After disbanding original LulzSec group, there is a sudden emerge of another defunt hacking group is under possession. The LulzSec Reborn has recently claimed the responsibility for leaking 10,000 twitter accounts on the internet.
They didn't hacked the twitter itself, but the flaw in the third party app has been an easy target to acomplish the event. The group leaked around 10,000 Twitter usernames and passwords of members who used Tweetgif, an animated Gif-sharing application.
The app requires users to login with their Twitter credentials to use the service and in-turn the website stores individuals username, passwords, bios, locations and secret tokens which has been now made public.
The group, which last month leaked account information from 171,000 members of the military via millitarysingles.com, has not given a reason for its latest hack. Reps from TweetGif could not be reached for comment at press time.
TweetGif lets users post and share animated Gif cliparts, but users have to log in through Twitter. It appears to be a relatively small application with less than 75,000 visitors globally, according to its Flag Counter stats, and only 690 followers of its Twitter account @TweetGif.

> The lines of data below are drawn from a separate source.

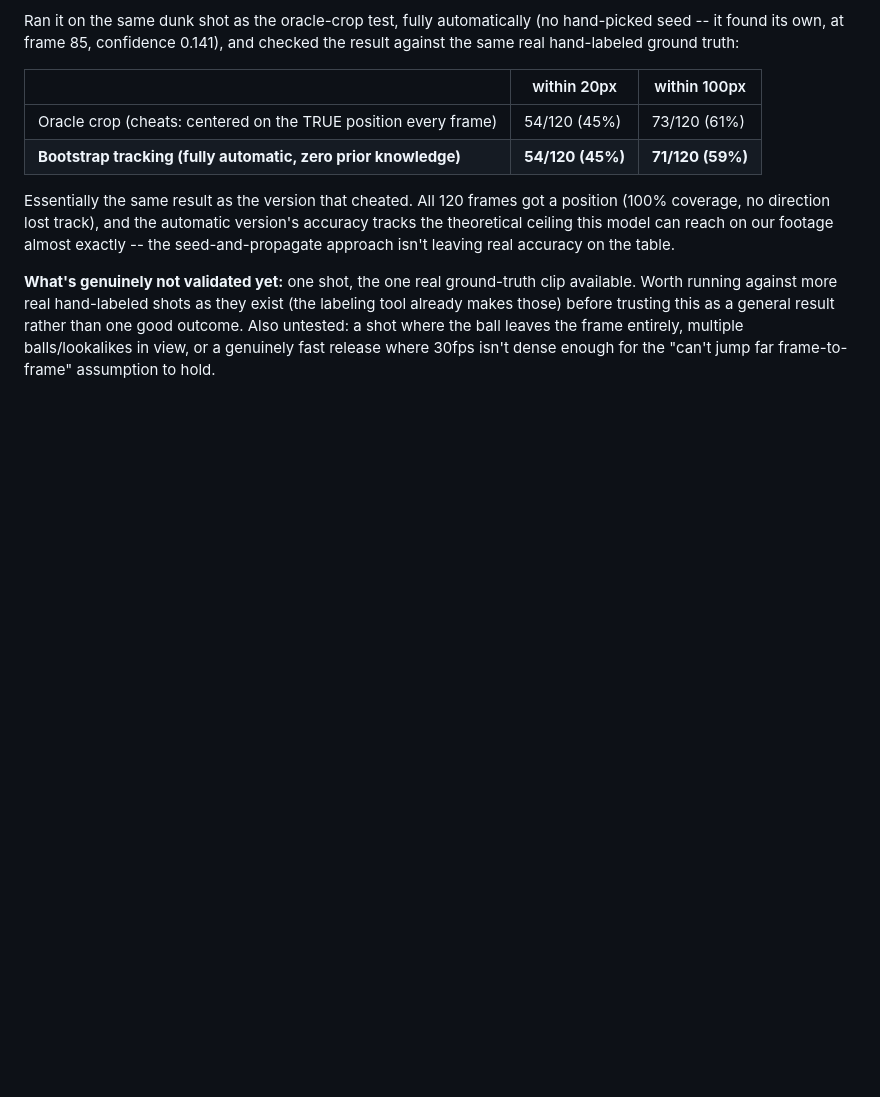
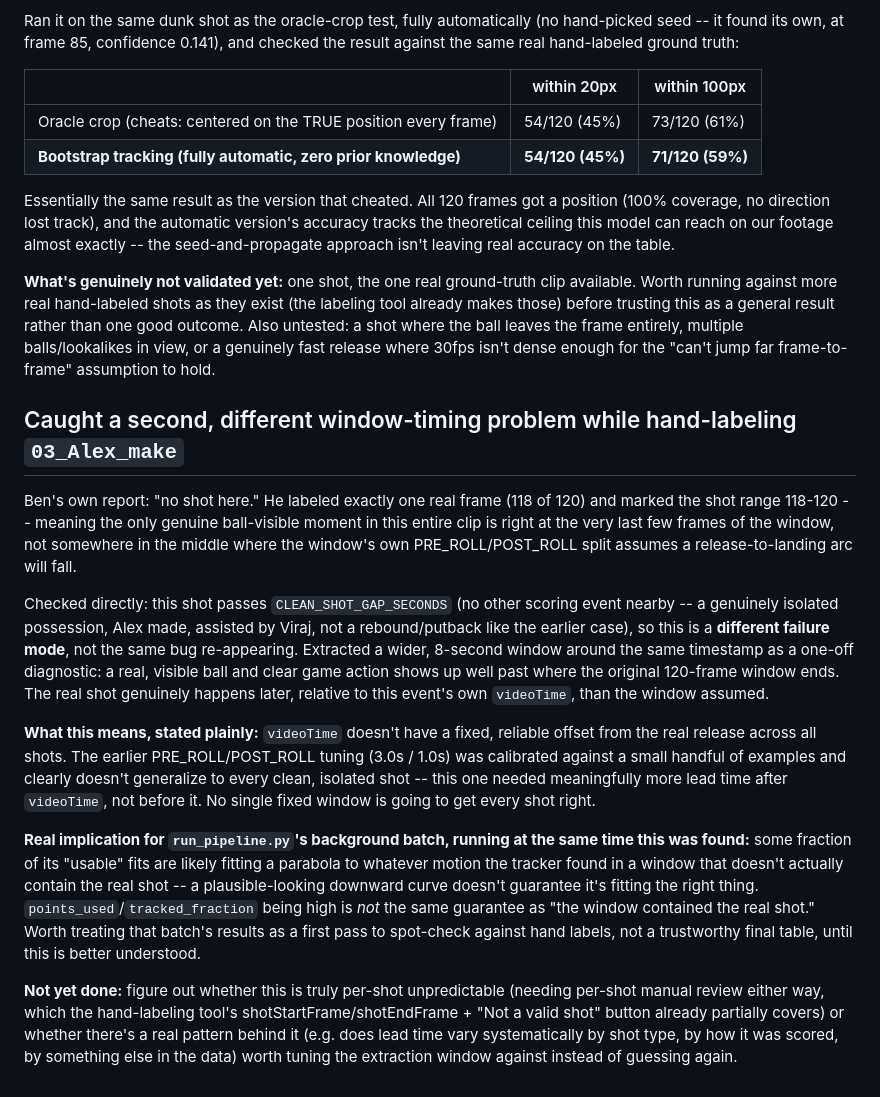
Before and after one commit to Belliott11/pool-league-stat-tracker, a Markdown page: shot-arc/FINDINGS.md, the part around the change. GitHub-like rendering; blank space fills up the shorter version.

Commit message:
Document a second, different window-timing problem caught while hand-labeling: real shot action can land well outside the extraction window even for a genuinely clean, isolated shot
Ben's own report on 03_Alex_make: "no shot here" -- only found one real ball-visible frame, right
at the very tail of the 120-frame window. Checked directly: this shot passes CLEAN_SHOT_GAP_SECONDS
(no nearby scoring event, not a rebound/putback like the earlier case), so it's a genuinely
different failure mode. A wider 8-second diagnostic extraction around the same timestamp shows
real, clear game action well past where the original window ends -- videoTime doesn't have a fixed,
reliable offset from the real release across all shots the way PRE_ROLL/POST_ROLL assumed.

Flagged the real implication for run_pipeline.py's background batch running at the same time: a
high tracked_fraction and a fit that "opens downward" don't guarantee the window actually contained
the real shot. Treating that batch as a first pass to spot-check, not a trustworthy final table,
until this is better understood.

Co-Authored-By: Claude Sonnet 5 <noreply@anthropic.com>

```diff
--- a/shot-arc/FINDINGS.md
+++ b/shot-arc/FINDINGS.md
@@ -396,3 +396,37 @@ running against more real hand-labeled shots as they exist (the labeling tool al
 before trusting this as a general result rather than one good outcome. Also untested: a shot where
 the ball leaves the frame entirely, multiple balls/lookalikes in view, or a genuinely fast release
 where 30fps isn't dense enough for the "can't jump far frame-to-frame" assumption to hold.
+
+## Caught a second, different window-timing problem while hand-labeling `03_Alex_make`
+
+Ben's own report: "no shot here." He labeled exactly one real frame (118 of 120) and marked the
+shot range 118-120 -- meaning the only genuine ball-visible moment in this entire clip is right at
+the very last few frames of the window, not somewhere in the middle where the window's own
+PRE_ROLL/POST_ROLL split assumes a release-to-landing arc will fall.
+
+Checked directly: this shot passes `CLEAN_SHOT_GAP_SECONDS` (no other scoring event nearby -- a
+genuinely isolated possession, Alex made, assisted by Viraj, not a rebound/putback like the earlier
+case), so this is a **different failure mode**, not the same bug re-appearing. Extracted a wider,
+8-second window around the same timestamp as a one-off diagnostic: a real, visible ball and clear
+game action shows up well past where the original 120-frame window ends. The real shot genuinely
+happens later, relative to this event's own `videoTime`, than the window assumed.
+
+**What this means, stated plainly:** `videoTime` doesn't have a fixed, reliable offset from the
+real release across all shots. The earlier PRE_ROLL/POST_ROLL tuning (3.0s / 1.0s) was calibrated
+against a small handful of examples and clearly doesn't generalize to every clean, isolated shot --
+this one needed meaningfully more lead time after `videoTime`, not before it. No single fixed
+window is going to get every shot right.
+
+**Real implication for `run_pipeline.py`'s background batch, running at the same time this was
+found:** some fraction of its "usable" fits are likely fitting a parabola to whatever motion the
+tracker found in a window that doesn't actually contain the real shot -- a plausible-looking
+downward curve doesn't guarantee it's fitting the right thing. `points_used`/`tracked_fraction`
+being high is *not* the same guarantee as "the window contained the real shot." Worth treating
+that batch's results as a first pass to spot-check against hand labels, not a trustworthy final
+table, until this is better understood.
+
+**Not yet done:** figure out whether this is truly per-shot unpredictable (needing per-shot manual
+review either way, which the hand-labeling tool's shotStartFrame/shotEndFrame + "Not a valid shot"
+button already partially covers) or whether there's a real pattern behind it (e.g. does lead time
+vary systematically by shot type, by how it was scored, by something else in the data) worth
+tuning the extraction window against instead of guessing again.
```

The emergence of LulzSec Reborn comes after police in the U.S., Great Britain and Ireland arrested five of the top LulzSec members in March.
However many security researchers, such as F-Secure's Sean Sullivan and Naked Security's Graham Cluley, have cast doubts that original LulzSec members are part of the "new" LulzSec. LulzSec Reborn has been pretty quiet since it launched, claiming only one major attack so far on Militarysingles.com, a dating site.